Work to be completed –
Print each entry as it appears. Images stay out of the copy.

==== Data to examine

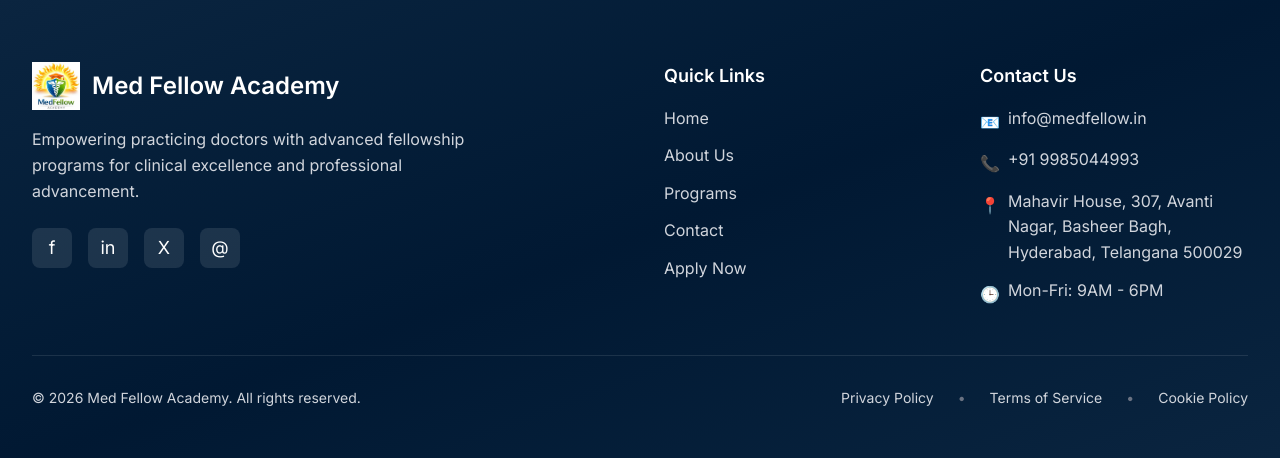
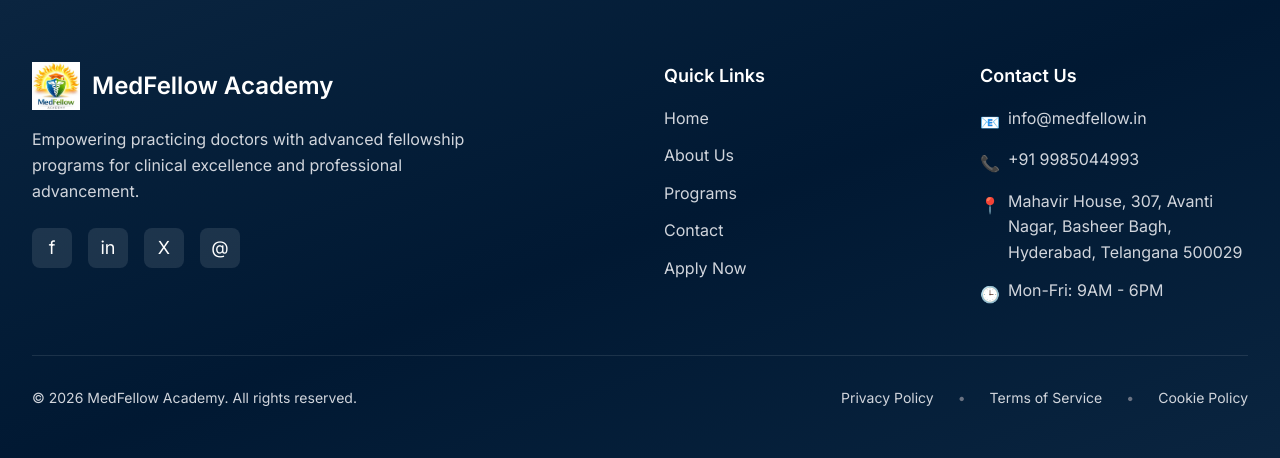
Before and after one commit to medfellowacademy/Website, a Next.js app: page / in a window 1280 px wide. Shown: the part 6549-7007 px from the top of the page. Built offline with nearby package versions, Linux system fonts and the light colour scheme.

Commit message:
Update Footer.tsx

```diff
--- a/components/Footer.tsx
+++ b/components/Footer.tsx
@@ -20,7 +20,7 @@
                 />
               </div>
               <h3 className="text-2xl font-heading font-bold">
-                Med Fellow Academy
+                MedFellow Academy
               </h3>
             </div>
             <p className="text-gray-300 mb-6 max-w-md leading-relaxed">
@@ -83,7 +83,7 @@
         <div className="pt-8 border-t border-white/10">
           <div className="flex flex-col md:flex-row justify-between items-center gap-4">
             <p className="text-gray-300 text-sm">
-              © {currentYear} Med Fellow Academy. All rights reserved.
+              © {currentYear} MedFellow Academy. All rights reserved.
             </p>
             <div className="flex gap-6 text-sm">
               <a href="#" className="text-gray-300 hover:text-accent transition-colors">Privacy Policy</a>
```
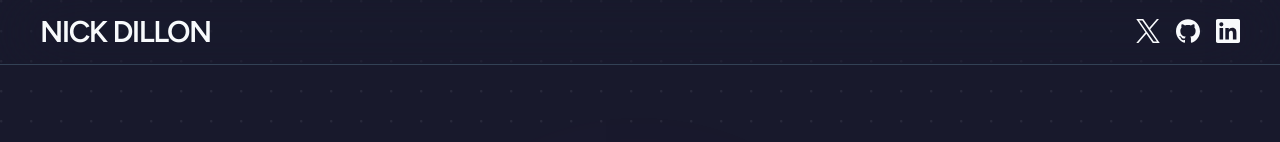
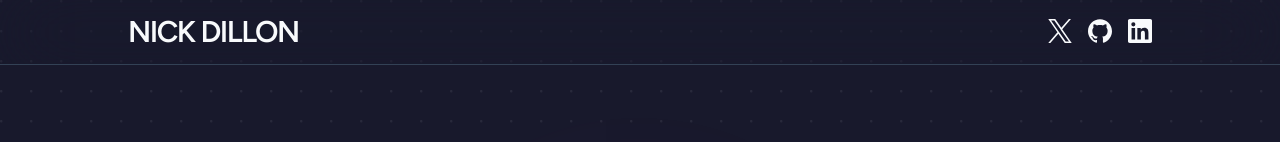
Before and after one commit to NickDillon1412/portfolio-site, a Vue app: page / in a window 1280 px wide. Shown: the top 142 px of the page. Built offline with nearby package versions, Linux system fonts and the light colour scheme.

Commit message:
Added max width for xl screens

```diff
--- a/src/components/Nav.vue
+++ b/src/components/Nav.vue
@@ -1,15 +1,15 @@
 <template>
-    <nav
-        class="fixed z-10 flex items-center justify-between w-full px-3.5 py-3 sm:py-3.5 border-b sm:px-10 border-slate-700 backdrop-blur-2xl text-slate-50">
+    <div class="fixed w-full z-10 px-3.5 py-3 sm:py-3.5 border-b sm:px-10 border-slate-700 backdrop-blur-2xl text-slate-50">
+        <nav class="flex items-center justify-between mx-auto xl:max-w-5xl">
             <RouterLink to="/" name="Home">
                 <h1
                     class="text-3xl font-semibold tracking-tighter uppercase duration-300 ease-in-out hover:text-pink-500 hover:scale-110">
                     Nick
                     Dillon</h1>
             </RouterLink>
-
             <Socials />
         </nav>
+    </div>
 </template>
 
 <script setup>
```
Lines whose indentation alone changed are shown as unchanged.
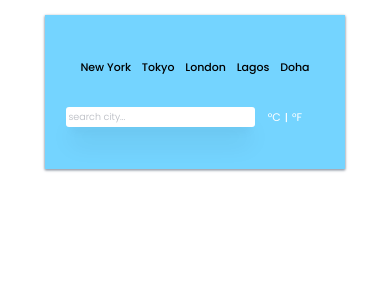
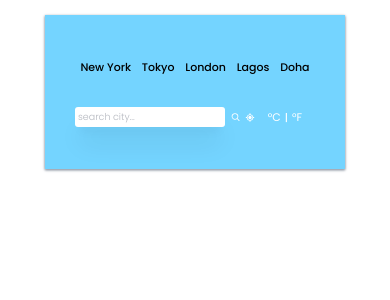
Before and after one commit to ZB-Properties/weather-app, a React (Vite) app: page / in a window 390 px wide. Shown: the top 300 px of the page. Built offline with nearby package versions, Linux system fonts and the light colour scheme; no server answers; a web font is replaced by a local one.

Commit message:
first commit

```diff
--- a/src/components/Weather.css
+++ b/src/components/Weather.css
@@ -34,13 +34,15 @@
     font-weight: 300;
     font-size: 17px;
     padding: 5px;
-    width: fit-content;
     box-shadow: 0 20px 25px -5px rgb(0, 0, 0, 0.1),
             0 10px 10px -5px rgb(0, 0, 0, 0.04);
     text-transform: capitalize;
     border: none;
     border-radius: 3px;
     background-color: white;
+}
+input {
+    width: 230px;
 }
 input:focus {
     outline: none;
@@ -60,8 +62,8 @@ input::placeholder {
 }
 .search-icon {
     cursor: pointer;
-    width: 29px;
-    height: 29px;
+    width: 28px;
+    height: 28px;
     transition: all 0.3s ease-out;
     color: white;
 }
@@ -251,12 +253,15 @@ input::placeholder {
        font-size: 14px;
        padding: 3px;
     }
+    input {
+    width: 200px;
+    }
     .input-search {
         gap: 8px;
     }
     .search-icon {
-        width: 26px;
-        height: 26px;
+        width: 29px;
+        height: 29px;
     }
     .input-button1 {
         font-size: 16px;
@@ -328,12 +333,15 @@ input::placeholder {
        font-size: 11.5px;
        padding: 3px;
     }
+    input {
+    width: 170px;
+    }
     .input-search {
         gap: 6px;
     }
     .search-icon {
-        width: 23px;
-        height: 23px;
+        width: 28px;
+        height: 28px;
     }
     .input-button1 {
         font-size: 13px;
@@ -405,12 +413,15 @@ input::placeholder {
        font-size: 9.5px;
        padding: 3px;
     }
+    input {
+    width: 150px;
+    }
     .input-search {
         gap: 5px;
     }
     .search-icon {
-        width: 20px;
-        height: 20px;
+        width: 25px;
+        height: 25px;
     }
     .input-button1 {
         font-size: 11px;
@@ -482,12 +493,15 @@ input::placeholder {
        font-size: 8.5px;
        padding: 3px;
     }
+    input {
+    width: 130px;
+    }
     .input-search {
         gap: 3.5px;
     }
     .search-icon {
-        width: 18px;
-        height: 18px;
+        width: 22px;
+        height: 22px;
     }
     .input-button1 {
         font-size: 10px;
```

========

Solution –
Before and after one commit to medfellowacademy/Website, a Next.js app: page / in a window 1280 px wide. Shown: the part 6549-7007 px from the top of the page. Built offline with nearby package versions, Linux system fonts and the light colour scheme.

Commit message:
Update Footer.tsx

```diff
--- a/components/Footer.tsx
+++ b/components/Footer.tsx
@@ -20,7 +20,7 @@
                 />
               </div>
               <h3 className="text-2xl font-heading font-bold">
-                Med Fellow Academy
+                MedFellow Academy
               </h3>
             </div>
             <p className="text-gray-300 mb-6 max-w-md leading-relaxed">
@@ -83,7 +83,7 @@
         <div className="pt-8 border-t border-white/10">
           <div className="flex flex-col md:flex-row justify-between items-center gap-4">
             <p className="text-gray-300 text-sm">
-              © {currentYear} Med Fellow Academy. All rights reserved.
+              © {currentYear} MedFellow Academy. All rights reserved.
             </p>
             <div className="flex gap-6 text-sm">
               <a href="#" className="text-gray-300 hover:text-accent transition-colors">Privacy Policy</a>
```
Before and after one commit to NickDillon1412/portfolio-site, a Vue app: page / in a window 1280 px wide. Shown: the top 142 px of the page. Built offline with nearby package versions, Linux system fonts and the light colour scheme.

Commit message:
Added max width for xl screens

```diff
--- a/src/components/Nav.vue
+++ b/src/components/Nav.vue
@@ -1,15 +1,15 @@
 <template>
-    <nav
-        class="fixed z-10 flex items-center justify-between w-full px-3.5 py-3 sm:py-3.5 border-b sm:px-10 border-slate-700 backdrop-blur-2xl text-slate-50">
+    <div class="fixed w-full z-10 px-3.5 py-3 sm:py-3.5 border-b sm:px-10 border-slate-700 backdrop-blur-2xl text-slate-50">
+        <nav class="flex items-center justify-between mx-auto xl:max-w-5xl">
             <RouterLink to="/" name="Home">
                 <h1
                     class="text-3xl font-semibold tracking-tighter uppercase duration-300 ease-in-out hover:text-pink-500 hover:scale-110">
                     Nick
                     Dillon</h1>
             </RouterLink>
-
             <Socials />
         </nav>
+    </div>
 </template>
 
 <script setup>
```
Lines whose indentation alone changed are shown as unchanged.
Before and after one commit to ZB-Properties/weather-app, a React (Vite) app: page / in a window 390 px wide. Shown: the top 300 px of the page. Built offline with nearby package versions, Linux system fonts and the light colour scheme; no server answers; a web font is replaced by a local one.

Commit message:
first commit

```diff
--- a/src/components/Weather.css
+++ b/src/components/Weather.css
@@ -34,13 +34,15 @@
     font-weight: 300;
     font-size: 17px;
     padding: 5px;
-    width: fit-content;
     box-shadow: 0 20px 25px -5px rgb(0, 0, 0, 0.1),
             0 10px 10px -5px rgb(0, 0, 0, 0.04);
     text-transform: capitalize;
     border: none;
     border-radius: 3px;
     background-color: white;
+}
+input {
+    width: 230px;
 }
 input:focus {
     outline: none;
@@ -60,8 +62,8 @@ input::placeholder {
 }
 .search-icon {
     cursor: pointer;
-    width: 29px;
-    height: 29px;
+    width: 28px;
+    height: 28px;
     transition: all 0.3s ease-out;
     color: white;
 }
@@ -251,12 +253,15 @@ input::placeholder {
        font-size: 14px;
        padding: 3px;
     }
+    input {
+    width: 200px;
+    }
     .input-search {
         gap: 8px;
     }
     .search-icon {
-        width: 26px;
-        height: 26px;
+        width: 29px;
+        height: 29px;
     }
     .input-button1 {
         font-size: 16px;
@@ -328,12 +333,15 @@ input::placeholder {
        font-size: 11.5px;
        padding: 3px;
     }
+    input {
+    width: 170px;
+    }
     .input-search {
         gap: 6px;
     }
     .search-icon {
-        width: 23px;
-        height: 23px;
+        width: 28px;
+        height: 28px;
     }
     .input-button1 {
         font-size: 13px;
@@ -405,12 +413,15 @@ input::placeholder {
        font-size: 9.5px;
        padding: 3px;
     }
+    input {
+    width: 150px;
+    }
     .input-search {
         gap: 5px;
     }
     .search-icon {
-        width: 20px;
-        height: 20px;
+        width: 25px;
+        height: 25px;
     }
     .input-button1 {
         font-size: 11px;
@@ -482,12 +493,15 @@ input::placeholder {
        font-size: 8.5px;
        padding: 3px;
     }
+    input {
+    width: 130px;
+    }
     .input-search {
         gap: 3.5px;
     }
     .search-icon {
-        width: 18px;
-        height: 18px;
+        width: 22px;
+        height: 22px;
     }
     .input-button1 {
         font-size: 10px;
```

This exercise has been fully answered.